Mentions: The proposed SensorAnt scheme is simulated by deploying different sensor nodes from 10 to 100 based on five different fields to reflect different sensor nodes density—200 × 200 m2 for 10 sensor nodes, 300 × 300 m2 for 20 sensor nodes, 400 × 400 m2 for 30 sensor nodes, 500 × 500 m2 for 40 sensor nodes and 600 × 600 m2 for 50, 60, 70, 80, 90 and 100 respectively. Figure 6 describes the network model which is flat topology based for one scenario used in this paper. The figure represents the snapshots from the QualNet it contains 100 sensor nodes deployed randomly in the field area 600 × 600 m2. All the sensor nodes have the same characteristics and operated with identical battery power. The blue links in the figure indicate to the wireless link that connected all the nodes to subnet (network field). While the green links indicate to the messages exchange during the simulation run time inside the sensor network, and the green numbers indicate to the sensor identification (sensor-ID).


A self-optimizing scheme for energy balanced routing in Wireless Sensor Networks using SensorAnt.

Shamsan Saleh AM, Ali BM, Rasid MF, Ismail A - Sensors (Basel) (2012)

The network model for 100 sensor nodes in flat topology.
© Copyright Policy
Related In: Results  -  Collection

License
Show All Figures
getmorefigures.php?uid=PMC3472886&req=5

f6-sensors-12-11307: The network model for 100 sensor nodes in flat topology.
Mentions: The proposed SensorAnt scheme is simulated by deploying different sensor nodes from 10 to 100 based on five different fields to reflect different sensor nodes density—200 × 200 m2 for 10 sensor nodes, 300 × 300 m2 for 20 sensor nodes, 400 × 400 m2 for 30 sensor nodes, 500 × 500 m2 for 40 sensor nodes and 600 × 600 m2 for 50, 60, 70, 80, 90 and 100 respectively.
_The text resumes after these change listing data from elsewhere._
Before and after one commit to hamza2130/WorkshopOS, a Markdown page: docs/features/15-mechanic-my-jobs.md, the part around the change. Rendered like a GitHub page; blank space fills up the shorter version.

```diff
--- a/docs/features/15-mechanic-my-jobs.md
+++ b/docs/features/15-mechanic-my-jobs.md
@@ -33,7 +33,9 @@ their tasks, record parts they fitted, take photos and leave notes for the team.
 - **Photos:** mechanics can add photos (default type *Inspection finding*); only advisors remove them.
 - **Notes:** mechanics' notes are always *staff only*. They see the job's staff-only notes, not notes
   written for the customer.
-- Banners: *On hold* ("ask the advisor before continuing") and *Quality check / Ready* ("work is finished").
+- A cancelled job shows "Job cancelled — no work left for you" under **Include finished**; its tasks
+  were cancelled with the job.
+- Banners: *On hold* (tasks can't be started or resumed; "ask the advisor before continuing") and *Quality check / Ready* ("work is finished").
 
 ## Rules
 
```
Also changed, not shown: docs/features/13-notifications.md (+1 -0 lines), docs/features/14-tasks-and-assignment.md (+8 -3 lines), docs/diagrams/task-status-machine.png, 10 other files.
Figure 6 describes the network model which is flat topology based for one scenario used in this paper. The figure represents the snapshots from the QualNet it contains 100 sensor nodes deployed randomly in the field area 600 × 600 m2. All the sensor nodes have the same characteristics and operated with identical battery power. The blue links in the figure indicate to the wireless link that connected all the nodes to subnet (network field). While the green links indicate to the messages exchange during the simulation run time inside the sensor network, and the green numbers indicate to the sensor identification (sensor-ID).

Bottom Line: Planning of energy-efficient protocols is critical for Wireless Sensor Networks (WSNs) because of the constraints on the sensor nodes' energy.The routing protocol should be able to provide uniform power dissipation during transmission to the sink node.Simulation results show that our scheme performs much better than the Energy Efficient Ant-Based Routing (EEABR) in terms of energy consumption, balancing and efficiency.
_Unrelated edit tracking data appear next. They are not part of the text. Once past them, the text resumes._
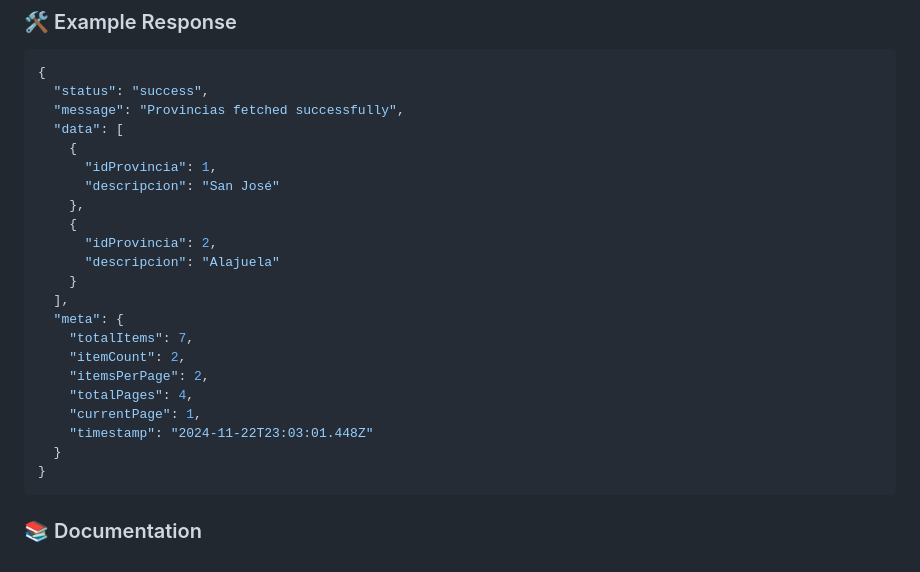
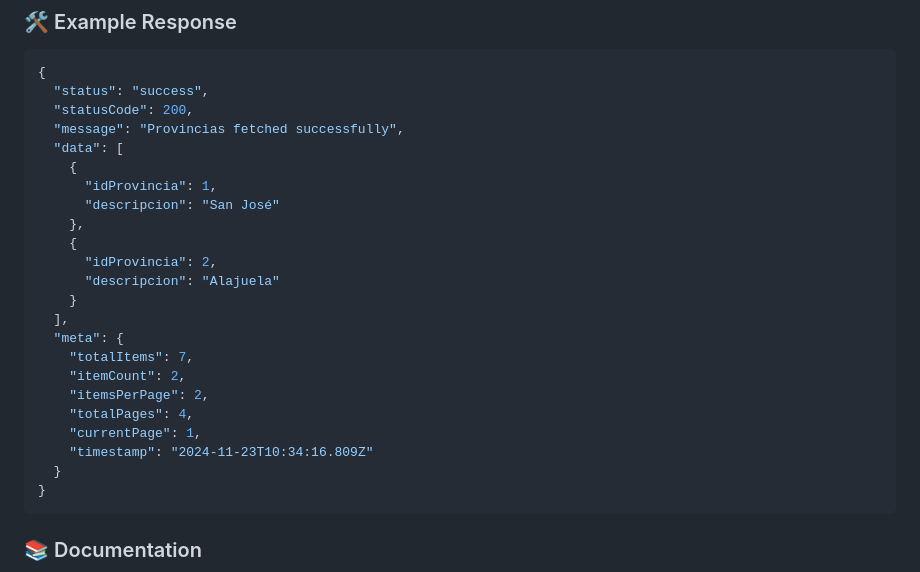
Before and after one commit to anibalalpizar/api-geo-cr, a Markdown page: README.md, the part around the change. GitHub-like rendering.

Commit message:
docs: update README to include statusCode in provincias response example

````diff
--- a/README.md
+++ b/README.md
@@ -96,6 +96,7 @@ GET /provincias?page=1&limit=2
 ```json
 {
   "status": "success",
+  "statusCode": 200,
   "message": "Provincias fetched successfully",
   "data": [
     {
@@ -113,7 +114,7 @@ GET /provincias?page=1&limit=2
     "itemsPerPage": 2,
     "totalPages": 4,
     "currentPage": 1,
-    "timestamp": "2024-11-22T23:03:01.448Z"
+    "timestamp": "2024-11-23T10:34:16.809Z"
   }
 }
 ```
````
View Article: PubMed Central - PubMed

Affiliation: Department of Computer and Communication Systems Engineering, Universiti Putra Malaysia, 43400 UPM Serdang, Selangor, Malaysia. ah_almshreqy@yahoo.com

ABSTRACT
Planning of energy-efficient protocols is critical for Wireless Sensor Networks (WSNs) because of the constraints on the sensor nodes' energy. The routing protocol should be able to provide uniform power dissipation during transmission to the sink node. In this paper, we present a self-optimization scheme for WSNs which is able to utilize and optimize the sensor nodes' resources, especially the batteries, to achieve balanced energy consumption across all sensor nodes. This method is based on the Ant Colony Optimization (ACO) metaheuristic which is adopted to enhance the paths with the best quality function. The assessment of this function depends on multi-criteria metrics such as the minimum residual battery power, hop count and average energy of both route and network. This method also distributes the traffic load of sensor nodes throughout the WSN leading to reduced energy usage, extended network life time and reduced packet loss. Simulation results show that our scheme performs much better than the Energy Efficient Ant-Based Routing (EEABR) in terms of energy consumption, balancing and efficiency.

No MeSH data available.


Related in: MedlinePlus